While there are clearly nuggets for the “war on woke” brigade to get their teeth into – the description of slavery as “not only being about profit and suffering” springs to mind – there are also recommendations that echo findings of aforementioned reviews.

For example, the 2017 Lammy Review into discrimination in the criminal justice system analysed disproportionate use of stop and search on black people, citing Northamptonshire Police Force’s enhanced scrutiny of the practice as a favourable case study. The Race Commission recommends greater scrutiny of the practice through body-worn video footage, with officers who have their cameras off providing a written reason to the individual who was stopped as well as their supervising officer (and “misconduct procedures” for serious instances of misuse).

Many of the Race Commission’s recommendations contradict its own headlines and implicitly accept the existence of systemic racism: the application of the Equality Act to potentially discriminatory “algorithmic decision-making” is just one example.

There are also proposals that run against the “war on woke” narrative. For example, the development of a pilot to divert offences of low-level Class B drug possession – which disproportionately affect ethnic minority young people – into public health solutions.
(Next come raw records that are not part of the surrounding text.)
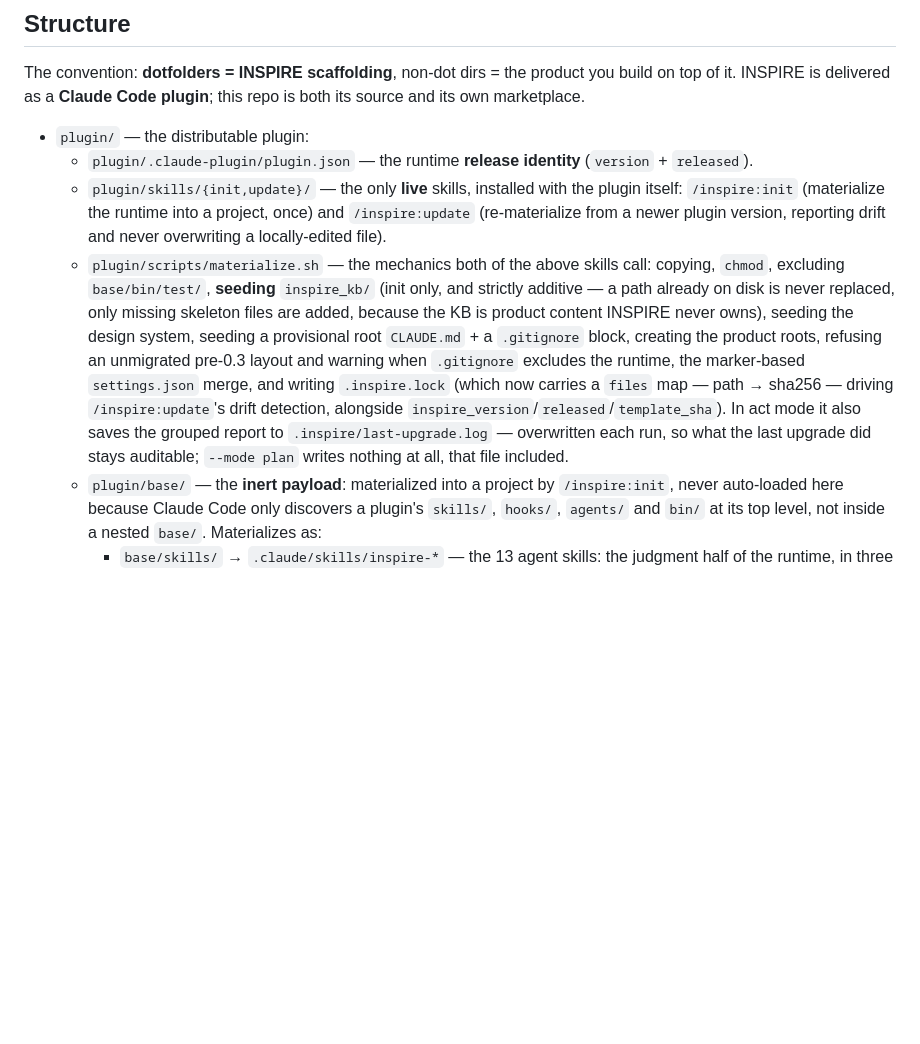
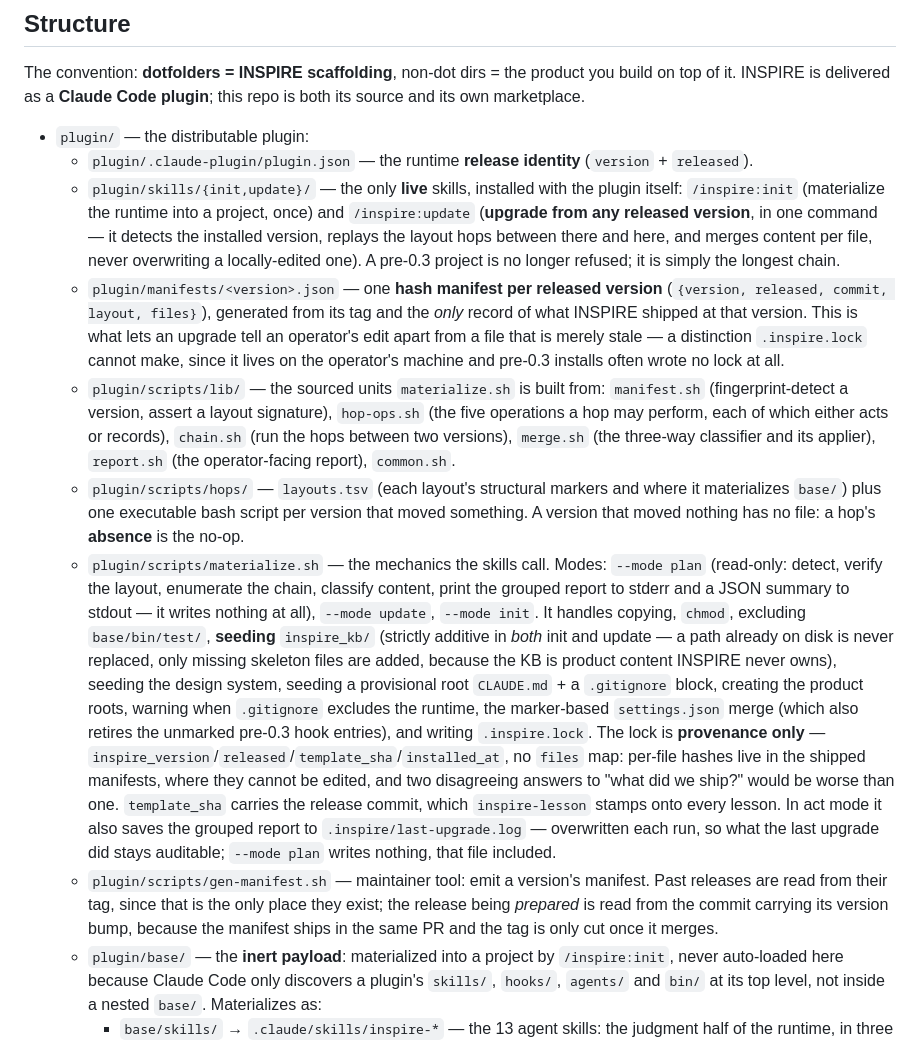
Before and after one commit to Genomcore/inspire, a Markdown page: CLAUDE.md, the part around one of its changes. GitHub-like rendering; blank space fills up the shorter version.

```diff
--- a/CLAUDE.md
+++ b/CLAUDE.md
@@ -16,21 +16,50 @@ repo is both its source and its own marketplace.
     (`version` + `released`).
   - `plugin/skills/{init,update}/` — the only **live** skills, installed with the
     plugin itself: `/inspire:init` (materialize the runtime into a project, once)
-    and `/inspire:update` (re-materialize from a newer plugin version, reporting
-    drift and never overwriting a locally-edited file).
-  - `plugin/scripts/materialize.sh` — the mechanics both of the above skills call:
-    copying, `chmod`, excluding `base/bin/test/`, **seeding** `inspire_kb/` (init
-    only, and strictly additive — a path already on disk is never replaced, only
-    missing skeleton files are added, because the KB is product content INSPIRE
-    never owns), seeding the design system, seeding
-    a provisional root `CLAUDE.md` + a `.gitignore` block, creating the product
-    roots, refusing an unmigrated pre-0.3 layout and warning when `.gitignore`
-    excludes the runtime, the marker-based `settings.json` merge, and writing `.inspire.lock`
-    (which now carries a `files` map — path → sha256 — driving `/inspire:update`'s
-    drift detection, alongside `inspire_version`/`released`/`template_sha`). In act
-    mode it also saves the grouped report to `.inspire/last-upgrade.log` —
-    overwritten each run, so what the last upgrade did stays auditable; `--mode plan`
-    writes nothing at all, that file included.
+    and `/inspire:update` (**upgrade from any released version**, in one command —
+    it detects the installed version, replays the layout hops between there and
+    here, and merges content per file, never overwriting a locally-edited one).
+    A pre-0.3 project is no longer refused; it is simply the longest chain.
+  - `plugin/manifests/<version>.json` — one **hash manifest per released version**
+    (`{version, released, commit, layout, files}`), generated from its tag and the
+    *only* record of what INSPIRE shipped at that version. This is what lets an
+    upgrade tell an operator's edit apart from a file that is merely stale — a
+    distinction `.inspire.lock` cannot make, since it lives on the operator's
+    machine and pre-0.3 installs often wrote no lock at all.
+  - `plugin/scripts/lib/` — the sourced units `materialize.sh` is built from:
+    `manifest.sh` (fingerprint-detect a version, assert a layout signature),
+    `hop-ops.sh` (the five operations a hop may perform, each of which either acts
+    or records), `chain.sh` (run the hops between two versions), `merge.sh` (the
+    three-way classifier and its applier), `report.sh` (the operator-facing
+    report), `common.sh`.
+  - `plugin/scripts/hops/` — `layouts.tsv` (each layout's structural markers and
+    where it materializes `base/`) plus one executable bash script per version that
+    moved something. A version that moved nothing has no file: a hop's **absence**
+    is the no-op.
+  - `plugin/scripts/materialize.sh` — the mechanics the skills call. Modes:
+    `--mode plan` (read-only: detect, verify the layout, enumerate the chain,
+    classify content, print the grouped report to stderr and a JSON summary to
+    stdout — it writes nothing at all), `--mode update`, `--mode init`.
+    It handles copying, `chmod`, excluding `base/bin/test/`, **seeding**
+    `inspire_kb/` (strictly additive in *both* init and update — a path already on
+    disk is never replaced, only missing skeleton files are added, because the KB is
+    product content INSPIRE never owns), seeding the design system, seeding a
+    provisional root `CLAUDE.md` + a `.gitignore` block, creating the product roots,
+    warning when `.gitignore` excludes the runtime, the marker-based
+    `settings.json` merge (which also retires the unmarked pre-0.3 hook entries),
+    and writing `.inspire.lock`. The lock is **provenance only** —
+    `inspire_version`/`released`/`template_sha`/`installed_at`, no `files` map:
+    per-file hashes live in the shipped manifests, where they cannot be edited, and
+    two disagreeing answers to "what did we ship?" would be worse than one.
+    `template_sha` carries the release commit, which `inspire-lesson` stamps onto
+    every lesson. In act mode it also saves the grouped report to
+    `.inspire/last-upgrade.log` — overwritten each run, so what the last upgrade did
+    stays auditable; `--mode plan` writes nothing, that file included.
+  - `plugin/scripts/gen-manifest.sh` — maintainer tool: emit a version's manifest.
+    Past releases are read from their tag, since that is the only place they exist;
+    the release being *prepared* is read from the commit carrying its version bump,
+    because the manifest ships in the same PR and the tag is only cut once it
+    merges.
   - `plugin/base/` — the **inert payload**: materialized into a project by
     `/inspire:init`, never auto-loaded here because Claude Code only discovers a
     plugin's `skills/`, `hooks/`, `agents/` and `bin/` at its top level, not inside
```
Also changed, not shown: other parts of CLAUDE.md (+49 -4 lines).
Yet the evidence-heavy, action-light history of reviews into British racism suggests these may be patchily enacted or left to exist only on paper – forever buried beneath headline-hungry right-wing virtue signalling.
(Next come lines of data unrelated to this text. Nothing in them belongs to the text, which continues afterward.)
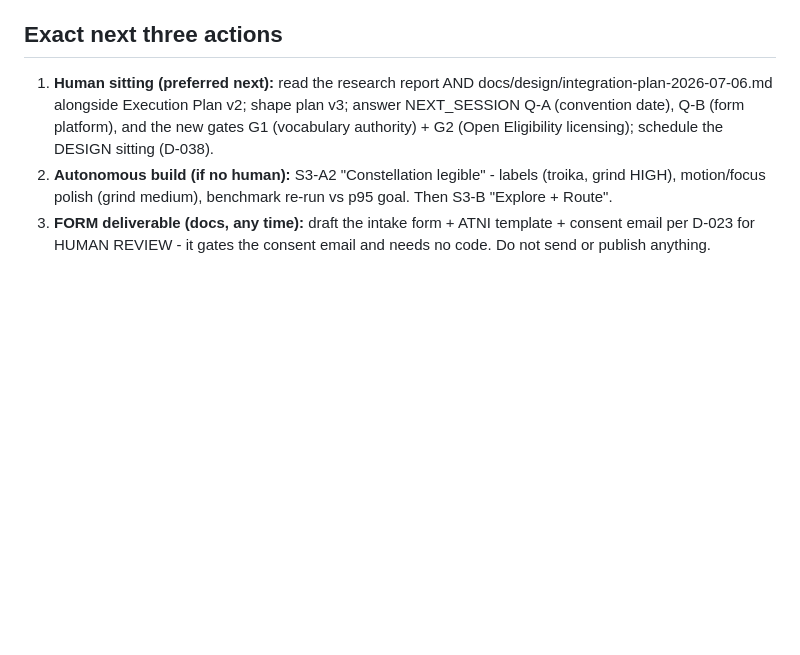
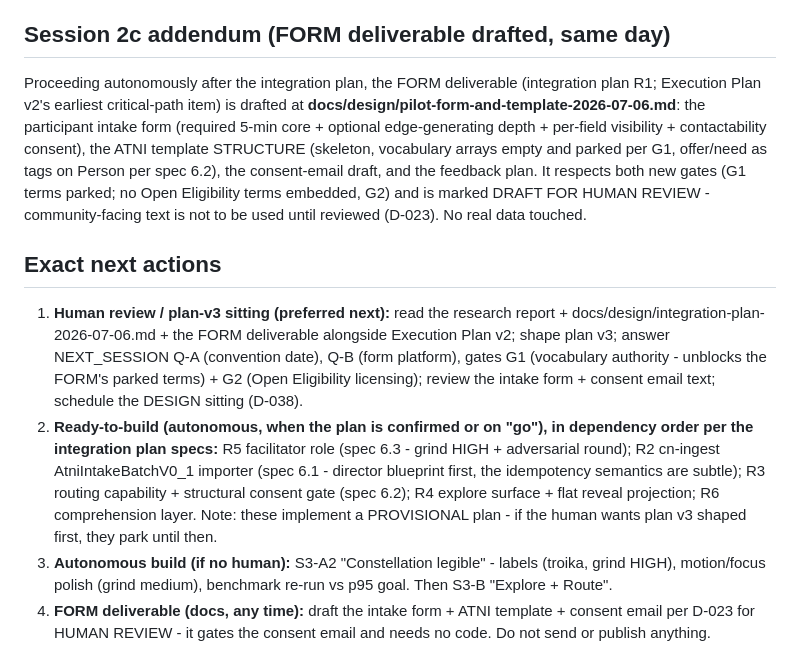
Before and after one commit to atniclimate/community-connector, a Markdown page: HANDOFF.md, the part around the change. Rendered like a GitHub page; blank space fills up the shorter version.

```diff
--- a/HANDOFF.md
+++ b/HANDOFF.md
@@ -66,13 +66,36 @@ assembly comprehension layer to critical path and corrects two build
 specs (structural routing consent gate; deterministic-UUIDv5 idempotent
 ingest). It is PROVISIONAL input to plan v3; changes no accepted ADR.
 
-## Exact next three actions
+## Session 2c addendum (FORM deliverable drafted, same day)
 
-1. **Human sitting (preferred next):** read the research report AND
-   docs/design/integration-plan-2026-07-06.md alongside Execution Plan v2;
-   shape plan v3; answer NEXT_SESSION Q-A (convention date), Q-B (form
-   platform), and the new gates G1 (vocabulary authority) + G2 (Open
-   Eligibility licensing); schedule the DESIGN sitting (D-038).
+Proceeding autonomously after the integration plan, the FORM deliverable
+(integration plan R1; Execution Plan v2's earliest critical-path item) is
+drafted at **docs/design/pilot-form-and-template-2026-07-06.md**: the
+participant intake form (required 5-min core + optional edge-generating
+depth + per-field visibility + contactability consent), the ATNI template
+STRUCTURE (skeleton, vocabulary arrays empty and parked per G1, offer/need
+as tags on Person per spec 6.2), the consent-email draft, and the feedback
+plan. It respects both new gates (G1 terms parked; no Open Eligibility
+terms embedded, G2) and is marked DRAFT FOR HUMAN REVIEW - community-facing
+text is not to be used until reviewed (D-023). No real data touched.
+
+## Exact next actions
+
+1. **Human review / plan-v3 sitting (preferred next):** read the research
+   report + docs/design/integration-plan-2026-07-06.md + the FORM
+   deliverable alongside Execution Plan v2; shape plan v3; answer
+   NEXT_SESSION Q-A (convention date), Q-B (form platform), gates G1
+   (vocabulary authority - unblocks the FORM's parked terms) + G2 (Open
+   Eligibility licensing); review the intake form + consent email text;
+   schedule the DESIGN sitting (D-038).
+2. **Ready-to-build (autonomous, when the plan is confirmed or on "go"),
+   in dependency order per the integration plan specs:** R5 facilitator
+   role (spec 6.3 - grind HIGH + adversarial round); R2 cn-ingest
+   AtniIntakeBatchV0_1 importer (spec 6.1 - director blueprint first, the
+   idempotency semantics are subtle); R3 routing capability + structural
+   consent gate (spec 6.2); R4 explore surface + flat reveal projection;
+   R6 comprehension layer. Note: these implement a PROVISIONAL plan - if
+   the human wants plan v3 shaped first, they park until then.
 2. **Autonomous build (if no human):** S3-A2 "Constellation legible" -
    labels (troika, grind HIGH), motion/focus polish (grind medium),
    benchmark re-run vs p95 goal. Then S3-B "Explore + Route".
```
Also changed, not shown: docs/design/pilot-form-and-template-2026-07-06.md (added, +353 -0 lines).
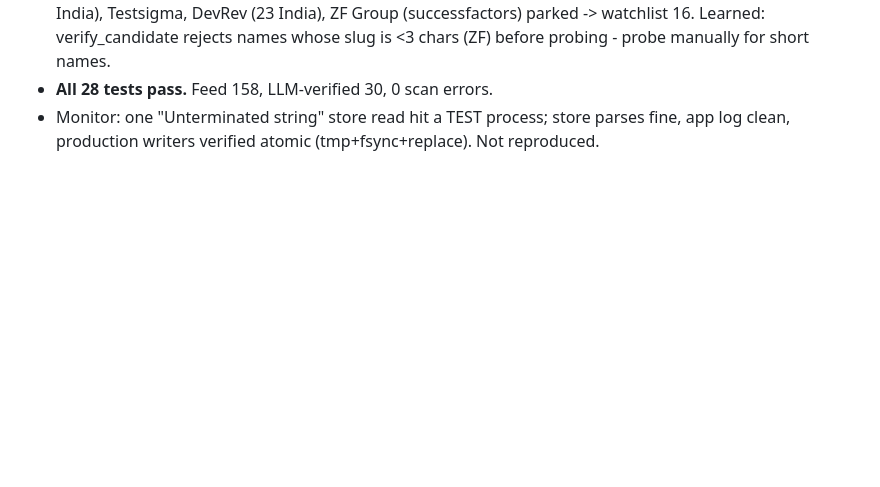
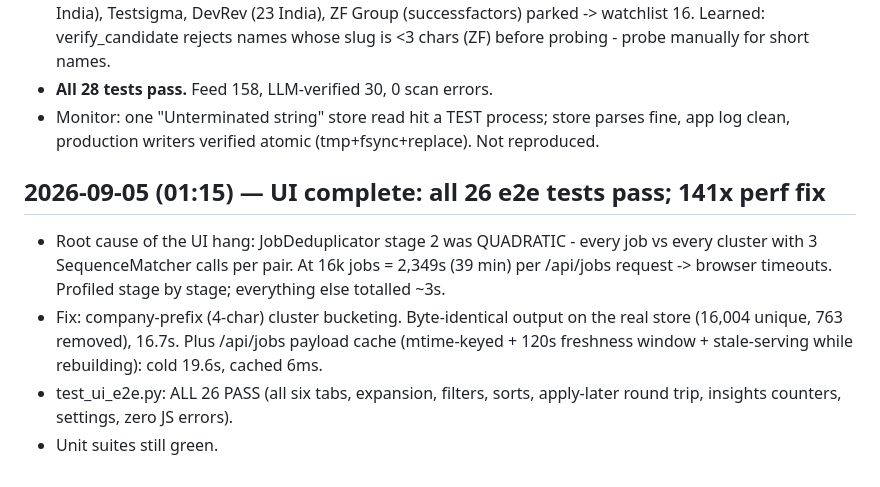
Before and after one commit to aashbirsingh25/GetHired, a Markdown page: PROGRESS_LOG.md, the part around the change. Drawn GitHub-style; blank space fills up the shorter version.

Commit message:
test(ui): e2e suite green - 26/26 across all six tabs

```diff
--- a/PROGRESS_LOG.md
+++ b/PROGRESS_LOG.md
@@ -754,3 +754,17 @@ IST). Silent fallback is now loud (needs a restart to take effect).
 - Monitor: one "Unterminated string" store read hit a TEST process; store
   parses fine, app log clean, production writers verified atomic
   (tmp+fsync+replace). Not reproduced.
+
+## 2026-09-05 (01:15) — UI complete: all 26 e2e tests pass; 141x perf fix
+
+- Root cause of the UI hang: JobDeduplicator stage 2 was QUADRATIC -
+  every job vs every cluster with 3 SequenceMatcher calls per pair. At 16k
+  jobs = 2,349s (39 min) per /api/jobs request -> browser timeouts.
+  Profiled stage by stage; everything else totalled ~3s.
+- Fix: company-prefix (4-char) cluster bucketing. Byte-identical output
+  on the real store (16,004 unique, 763 removed), 16.7s. Plus /api/jobs
+  payload cache (mtime-keyed + 120s freshness window + stale-serving while
+  rebuilding): cold 19.6s, cached 6ms.
+- test_ui_e2e.py: ALL 26 PASS (all six tabs, expansion, filters, sorts,
+  apply-later round trip, insights counters, settings, zero JS errors).
+- Unit suites still green.
```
[See also: The government has made sure its new racism report is of no use whatsoever]